The Foundation for Polish Science has announced the results of the competition for International Research Agendas (MAB FENG). The project submitted by researchers from the University of Warsaw received funding of PLN 30 million. The team’s work will be led by Prof. Konrad Banaszek at the Centre of New Technologies (CeNT), University of Warsaw.

The Foundation for Polish Science (FNP) has settled the competition for International Research Agendas. The projects are funded by the European Union, under the European Funds for a Modern Economy (FENG) programme. Among the projects awarded was the agenda submitted by the UW’s Centre for Quantum Optical Technologies (QOT). The team led by Prof. Konrad Banaszek received a grant of PLN 30 million for the project “Quantum Optical Technologies”.


The project is aimed at developing optical quantum signal processing technologies. The results of the work will help develop methods for secure communication. The project will be carried out at the University of Warsaw within the QOT centre of excellence.


“Thanks to grants for International Research Agendas, innovative centres of excellence are being established in Poland, where research is carried out at the highest level. We are pleased that the Foundation for Polish Science has once again appreciated the project prepared by researchers from the University of Warsaw,” Prof. Zygmunt Lalak, the UWVice-Rector for Research, said.
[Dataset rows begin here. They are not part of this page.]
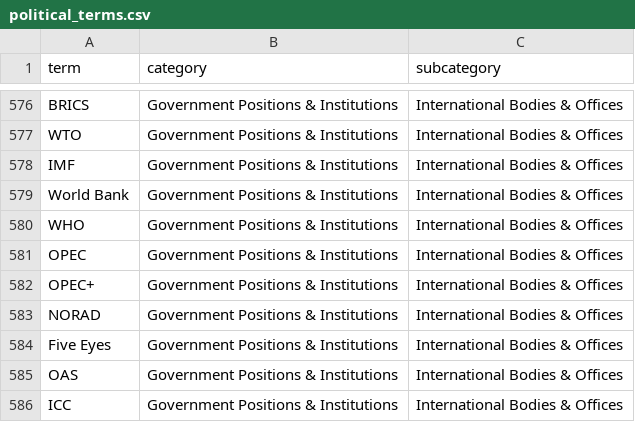
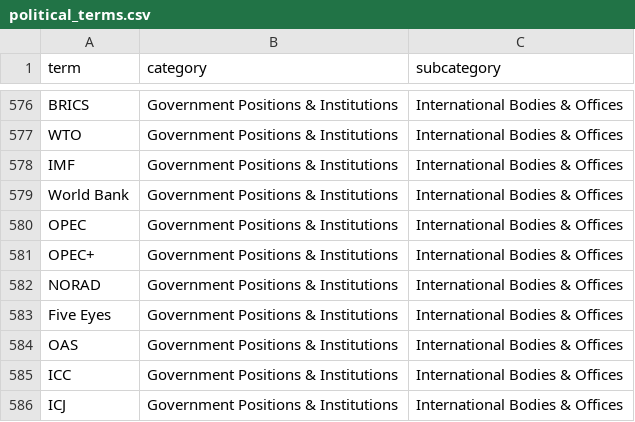
Before and after one commit to emickelson1/cpsc581p3, a CSV file: resources/political_terms.csv, drawn as a sheet; only a part is shown, gaps mark what is left out; the shorter side is filled out with more unchanged rows.

```diff
--- a/resources/political_terms.csv
+++ b/resources/political_terms.csv
@@ -579,3 +579,2 @@ IMF,Government Positions & Institutions,International Bodies & Offices
 World Bank,Government Positions & Institutions,International Bodies & Offices
-WHO,Government Positions & Institutions,International Bodies & Offices
 OPEC,Government Positions & Institutions,International Bodies & Offices
```
Also changed, not shown: 3 other files.
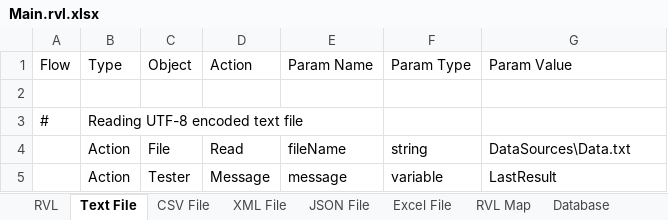
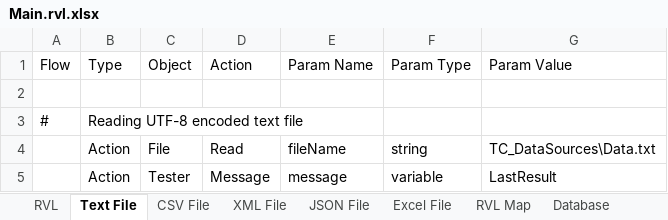
Before and after one commit to Inflectra/rapise-framework-examples, an Excel workbook: OpenMRS_DDT/TC_DataSources/Main.rvl.xlsx, sheet Text File, drawn as a sheet; values as stored, in another font and other column widths than the file's, no borders; the diff names each change by its address in the sheet, - before the commit and + after, or states it on an @@ line.

Commit message:
TC_DataSources fixed paths

```diff
--- a/OpenMRS_DDT/TC_DataSources/Main.rvl.xlsx (sheet Text File)
+++ b/OpenMRS_DDT/TC_DataSources/Main.rvl.xlsx (sheet Text File)
-G4 (Param Value): DataSources\Data.txt
+G4 (Param Value): TC_DataSources\Data.txt
```
Also changed, not shown: sheet XML File, sheet RVL Map, 1 other file.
QOT Centre

The Centre for Quantum Optical Technologies was established in 2018, as part of the first edition of the FNP’s International Research Agendas programme, and is a joint unit of the University of Warsaw and the University of Oxford. The QOT is based at the UW’s Centre of New Technologies.


The idea behind the establishment of the QOT unit was to create a platform for the development of applied research in quantum optical technologies conducted at the University of Warsaw, in particular at the Faculty of Physics and the Centre of New Technologies CeNT.


Several research groups have been active in the QOT for more than five years, achieving a number of significant scientific and application results, such as the presentation of the theory of quantum sensors in continuous measurements, inventions related to quantum communication, the development of a quantum optical memory with an integrated signal processor and a microwave-optical converter based on Rydberg atoms.


New project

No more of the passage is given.